=== TASK ===
Check every line of the entries below for the word "size", and copy the ones that have it.

(Web interface edit records)

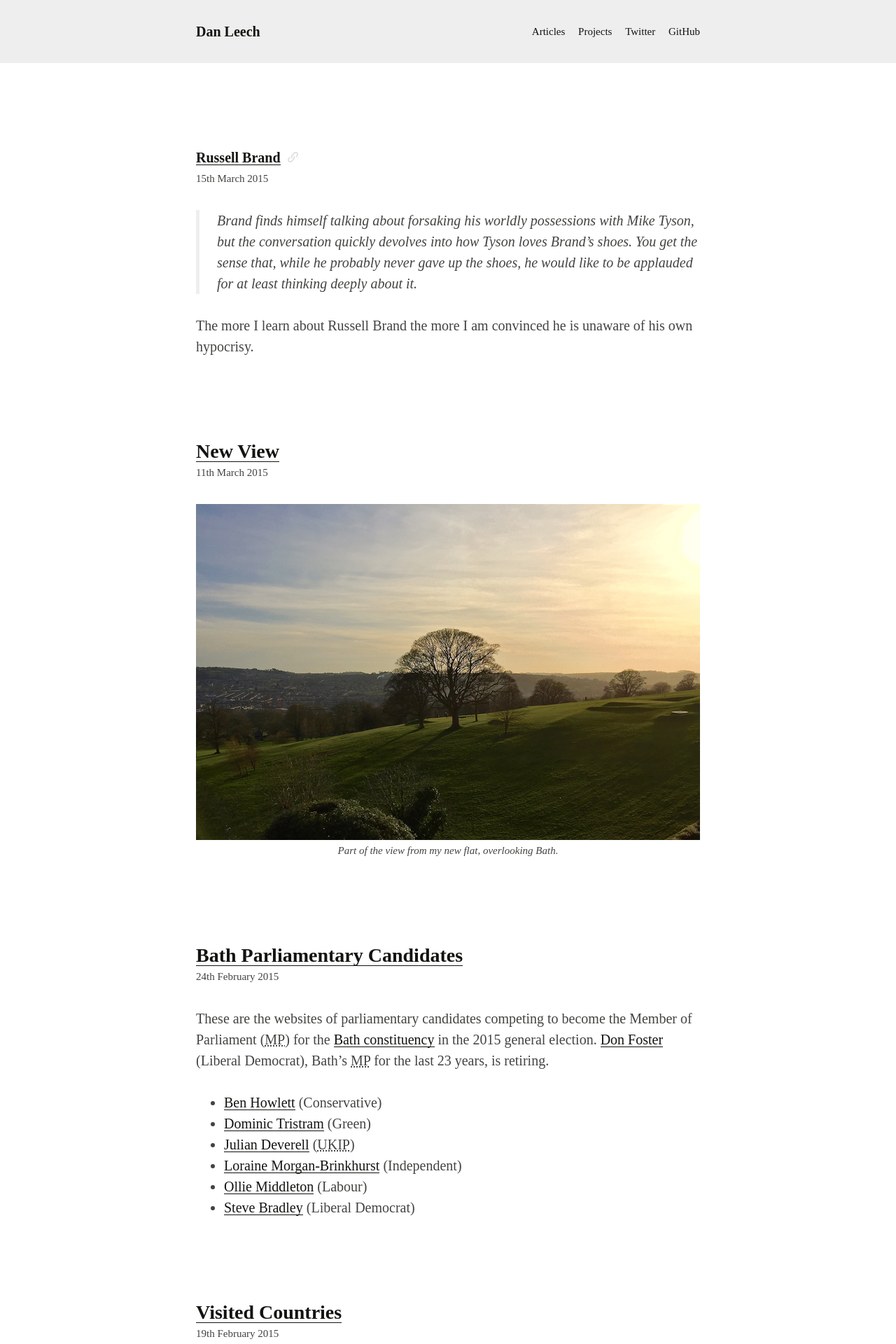
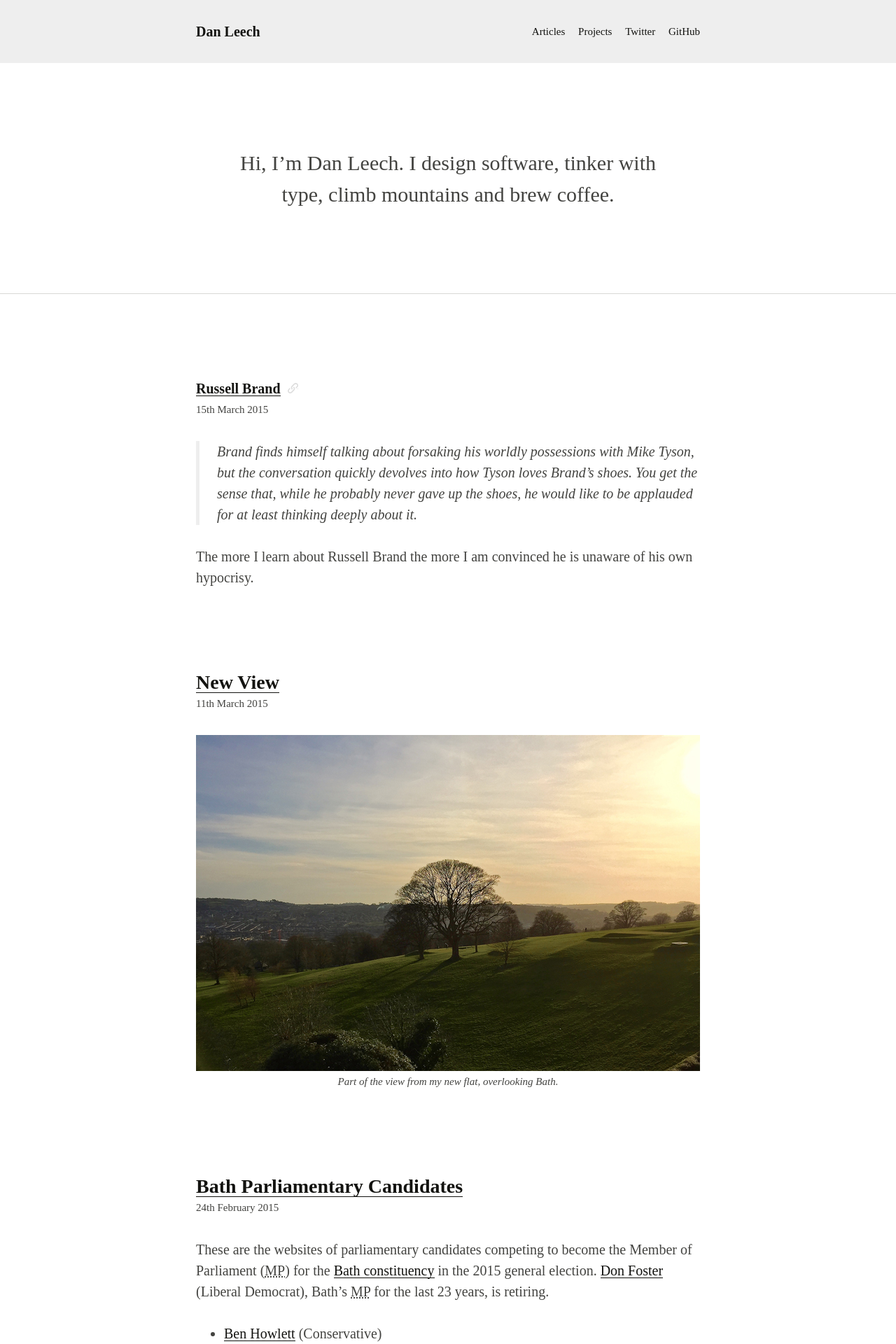
Before and after one commit to danleech/danleech.com, a Jekyll site: the page built from index.md, in a window 1280 px wide. Shown: the top 1920 px of the page at 70% size. Built offline with Jekyll 4.4.1, drawn with Linux system fonts in a browser that asks for light colours; some web fonts are replaced; Markdown is read by kramdown in place of the engine named in the settings.

Commit message:
Added header to homepage

```diff
--- a/_includes/styles.scss
+++ b/_includes/styles.scss
@@ -1,9 +1,10 @@
-$black:     #131310;
-$blue:      #26C6DA;
-$grey:      #EEE;
-$grey-dark: #434340;
-$red:       #F22;
-$white:     #FFF;
+$black:       #131310;
+$blue:        #26C6DA;
+$grey:        #D9D9D6;
+$grey-dark:   #434340;
+$grey-light:  #EEE;
+$red:         #F22;
+$white:       #FFF;
 
 html {
     font-size: 18px;
@@ -56,7 +57,7 @@ blockquote, figure, ol, p, ul {
 
 blockquote {
     padding: 0 0 0 0.75rem;
-    border-left: 0.25rem solid $grey;
+    border-left: 0.25rem solid $grey-light;
     font-style: italic;
     em {
         font-style: normal;
@@ -143,7 +144,7 @@ input[type="text"], textarea {
     width: 100%;
     margin: 0 0 1.5rem;
     border: none;
-    background: $grey;
+    background: $grey-light;
     font-family: inherit;
     font-size: 0.75rem;
     line-height: 0.75rem;
@@ -197,7 +198,7 @@ button, input[type="button"], input[type="submit"], a.btn {
 
 .site-header {
     padding: 1.5rem 0;
-    background: $grey;
+    background: $grey-light;
     color: $black;
     text-align: center;
     a {
@@ -237,6 +238,28 @@ button, input[type="button"], input[type="submit"], a.btn {
     margin: 0 0.375rem;
     @media (min-width: 600px) {
         margin: 0 0 0 0.75rem;
+    }
+}
+
+.introduction {
+    padding: 3rem 0;
+    background-image: linear-gradient(180deg, transparent 0%, transparent 50%, $grey 50%, $grey 100%);
+    background-position: bottom;
+    background-repeat: repeat-x;
+    background-size: 2px 2px;
+    font-size: 1.2rem;
+    text-align: center;
+    p {
+        max-width: 30rem;
+        margin: 0 auto;
+    }
+    @media (-webkit-min-device-pixel-ratio: 2), (min-resolution: 192dpi) {
+        background-size: 1px 1px;
+    }
+    @media (min-width: 600px) {
+        padding: 6rem 0;
+        font-size: 1.5rem;
+        line-height: 2.25rem;
     }
 }
 
--- a/_layouts/home.html
+++ b/_layouts/home.html
@@ -1,4 +1,9 @@
 {% include header.html %}
+    <div class="introduction">
+        <div class="container">
+            <p>Hi, I’m Dan Leech. I design software, tinker with type, climb mountains and brew coffee.</p>
+        </div>
+    </div>
     <div class="container">
         <main class="site-main" role="main">{% for post in site.posts limit:5 %}
             {% if post.linkpost == "true" %}<article class="article--link">
```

=== RESPONSE ===
Before and after one commit to danleech/danleech.com, a Jekyll site: the page built from index.md, in a window 1280 px wide. Shown: the top 1920 px of the page at 70% size. Built offline with Jekyll 4.4.1, drawn with Linux system fonts in a browser that asks for light colours; some web fonts are replaced; Markdown is read by kramdown in place of the engine named in the settings.
     font-size: 18px;
     font-size: 0.75rem;
+    background-size: 2px 2px;
+    font-size: 1.2rem;
+        background-size: 1px 1px;
+        font-size: 1.5rem;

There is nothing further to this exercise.